No matter how politically incorrect Biden -- the working class Joe from Scranton, Pa. -- has been, his mouth, in fact, is his strongest tie to the average American, who can relate not only to what he says, but to how he says it.
It's unusual to write about Ph.D. dissertations, but when the topic deals with digital firewalls and Internet censorship, it's an attention grabber in an era of disclosures on surveillance by countless governments.
Billions of twinkling stars, breathtaking views, and miles from crushing crowds of tourists - if you're hoping for a true escape during your next vacation, the desert may be the destination of your dreams.
As controversy continues to stir around the publication of his book Worthy Fights, former Secretary of Defense Leon Panetta has announced plans to tim...
The isolationism of the United States before 1940 is long gone. The new world of instantaneous communication has destroyed the isolation of Americans from the world. With the end of the post-Cold War era, there are potentially serious future threats to American security.

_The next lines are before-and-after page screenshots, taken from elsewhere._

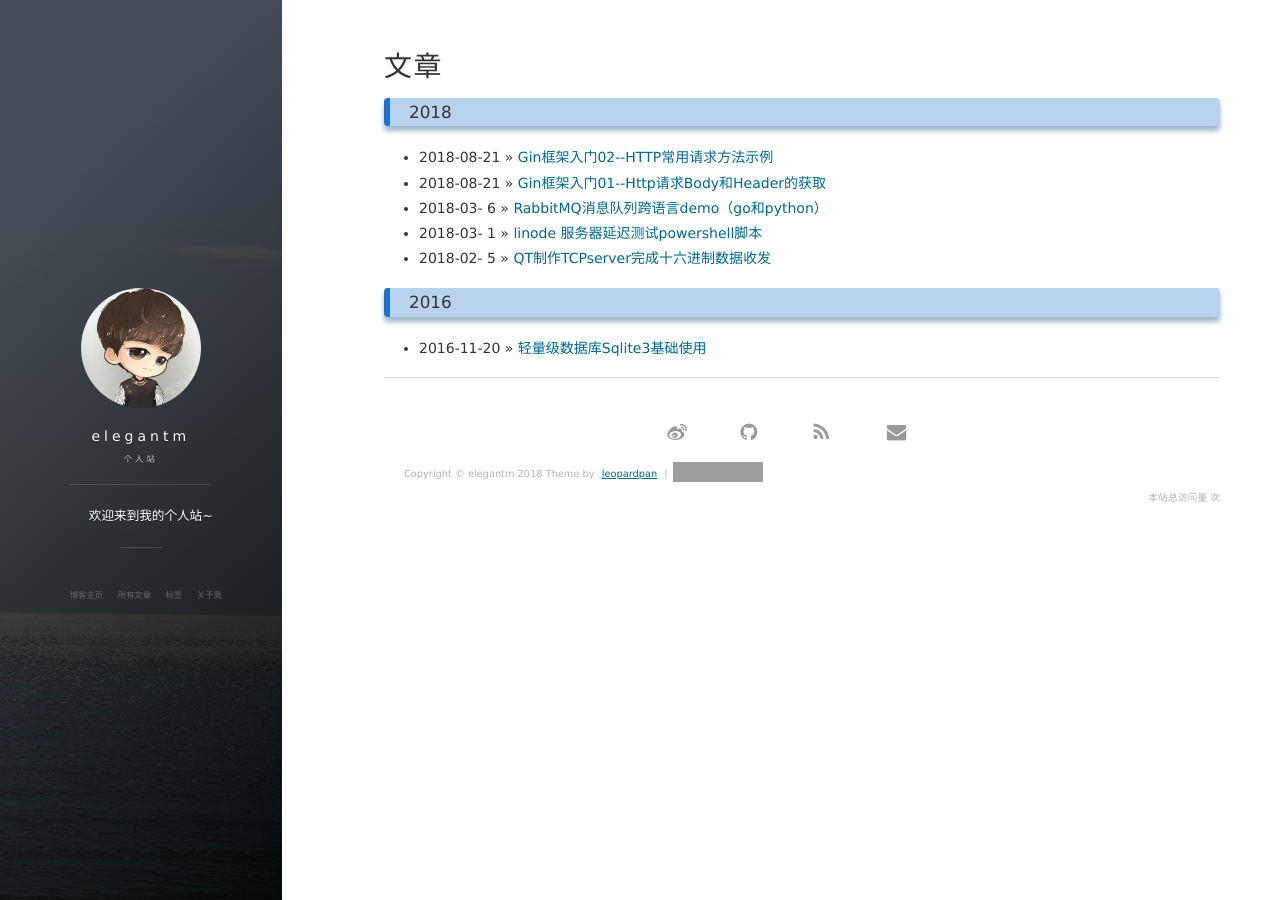
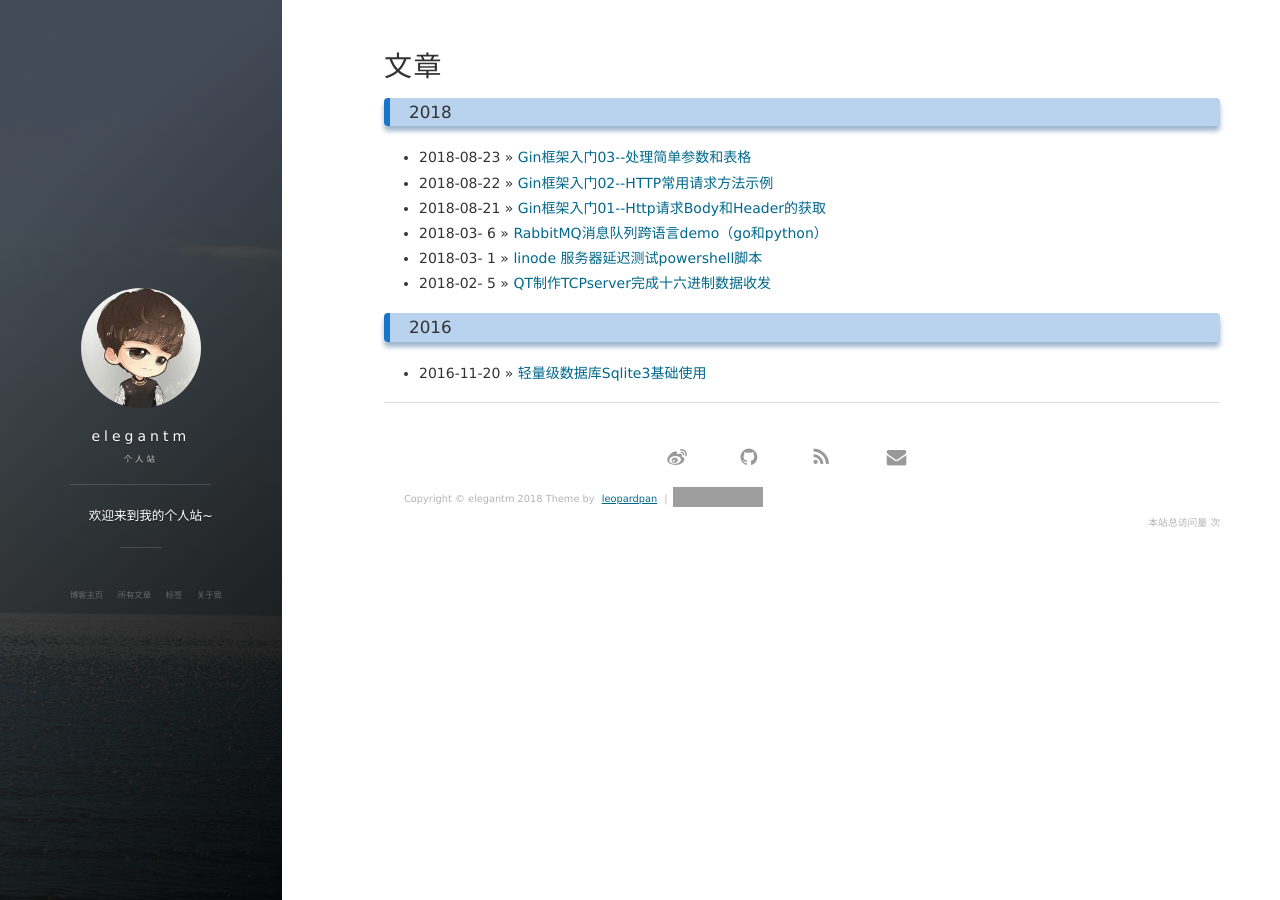
Before and after one commit to wmm0923/wmm0923.github.io, a Jekyll site: the page built from archive.html, in a window 1280 px wide. Built offline with Jekyll 4.4.1, drawn with Linux system fonts in a browser that asks for light colours; nearby versions of some CDN libraries; comment, search, counter and statistics services are not loaded; part of the change alters nothing that is shown; grey boxes are pictures that could not be loaded.

Commit message:
2018-8-23-Gin_querypath

````diff
--- a/_posts/2018-8-22-Gin_posthead_n2.md
+++ b/_posts/2018-8-22-Gin_posthead_n2.md
@@ -2,7 +2,7 @@
 
 layout: post
 title: Gin框架入门02--HTTP常用请求方法示例
-date: 2018-08-21
+date: 2018-08-22
 tags: http,http.request
 ---
 
--- /dev/null
+++ b/_posts/2018-8-23-Gin_querypath.md
@@ -0,0 +1,94 @@
+---
+
+layout: post
+title: Gin框架入门03--处理简单参数和表格
+date: 2018-08-23
+tags: http,http.request
+---
+
+
+
+
+
+```
+package main
+
+import (
+	"fmt"
+	"github.com/gin-gonic/gin"
+	"net/http"
+)
+
+func main() {
+	fmt.Printf("launch")
+	r := gin.Default()
+
+	r.GET("/user/:name/*action", GetParamPath)
+
+	r.GET("/welcome",GetQueryParmeters)
+
+	r.POST("/form_post",Formpost)
+
+	r.Run(":9000")
+}
+
+func GetParamPath(c *gin.Context)  {
+	name := c.Param("name")
+	action := c.Param("action")
+	message := name + " is " + action
+	c.String(http.StatusOK, message)
+
+}
+
+func GetQueryParmeters(c *gin.Context)  {
+	firstname := c.DefaultQuery("firstname", "Guest")
+	lastname := c.Query("lastname") // shortcut for c.Request.URL.Query().Get("lastname")
+	c.String(http.StatusOK, "Hello %s %s", firstname, lastname)
+
+}
+
+func Formpost(c *gin.Context)  {
+	message := c.PostForm("message")
+	nick := c.DefaultPostForm("nick", "anonymous")
+
+	c.JSON(200, gin.H{
+		"status":  "posted",
+		"message": message,
+		"nick":    nick,
+	})
+
+}
+
+```
+
+
+
+## 示例一：带简单参数请求
+
+http://localhost:9000/user/mike/drink
+
+![](http://photo-elegant.oss-cn-shanghai.aliyuncs.com/18-8-25/64997062.jpg)
+
+## 示例二：对请求参数设置默认值
+
+http://localhost:9000/welcome?firstname=jack&lastname=lee
+![](http://photo-elegant.oss-cn-shanghai.aliyuncs.com/18-8-25/73457672.jpg)
+
+#### 请求参数为firstname，lastname
+
+http://localhost:9000/welcome?lastname=lee
+
+对于缺失参数firstname情况的处理![](http://photo-elegant.oss-cn-shanghai.aliyuncs.com/18-8-25/2179572.jpg)
+
+
+
+## 示例三：处理简单表格传输
+
+http://localhost:9000/form_post
+![](http://photo-elegant.oss-cn-shanghai.aliyuncs.com/18-8-25/65480832.jpg)
+
+
+
+备注：简单参数意味着只有几个参数，简单表格意味着是key-value一对一
+
+![](http://photo-elegant.oss-cn-shanghai.aliyuncs.com/18-8-22/88408382.jpg)
````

Why has all the attention and all the priorities been focused on fighting ISIS, mobilizing a regional and international alliance for the purpose, with the disclaimer that this war is going to last for years?
For the past eight years the Iranian regime has been trying to punish a religious leader, Ayatollah Kazemani Boroujerdi, for the crime of expressing "anti-government views." Boroujerdi is a senior member of the Shia clergy and an advocate for separation of religion and state.
This may well be Obama's last chance to change the widespread perception of being weak and indecisive, and restore America's image as the indispensable global leader because only the US can lead the battle against ISIS to a successful conclusion.
We have been told that there is no military solution to the Iraqi problem. Yet, we keep on trying to solve it through military means. The reality calls for Iraq to be divided into three countries since it was artificially created after World War I.
I detest religious extremism, but what I detest equally is funding this plague and pretending the billions in weapons we give to Islamic fundamentalists isn't the primary reason that ISIS and other terrorist groups exist.
By releasing the 28 classified documents, President Obama can prove Greenwald wrong; he would show that terrorism is a real threat to the world, not cooked up in foreign governments and intelligence agents' heads and we have to adapt to fight it.
When you embed with a population, even during wartime, you become incredibly attached to the locals who reach out to help you. I got to know a lot of Iraqis who I feel close to even today - some were soldiers, some were civilians, but all were hopeful.
The US and its Allies have military superiority over ISIS, but using million dollar missiles to blow up hundred dollar tents represents a bad net-exchange.
Americans' commonplace view of ISIL, al Qaeda, and similar groups is one of irrational, hateful savages wreaking havoc as they bomb, rape, and pillage. This view is not wholly mistaken, but it overlooks the causes of this poisonous ideology of Jihadism.
Sweden's premature recognition of the State of Palestine will have repercussions far beyond Scandinavia. Sweden is considered a flag-bearer of human rights, and many countries across Europe respond to its cues. The risk is that other countries in the E.U. may soon want to follow suit.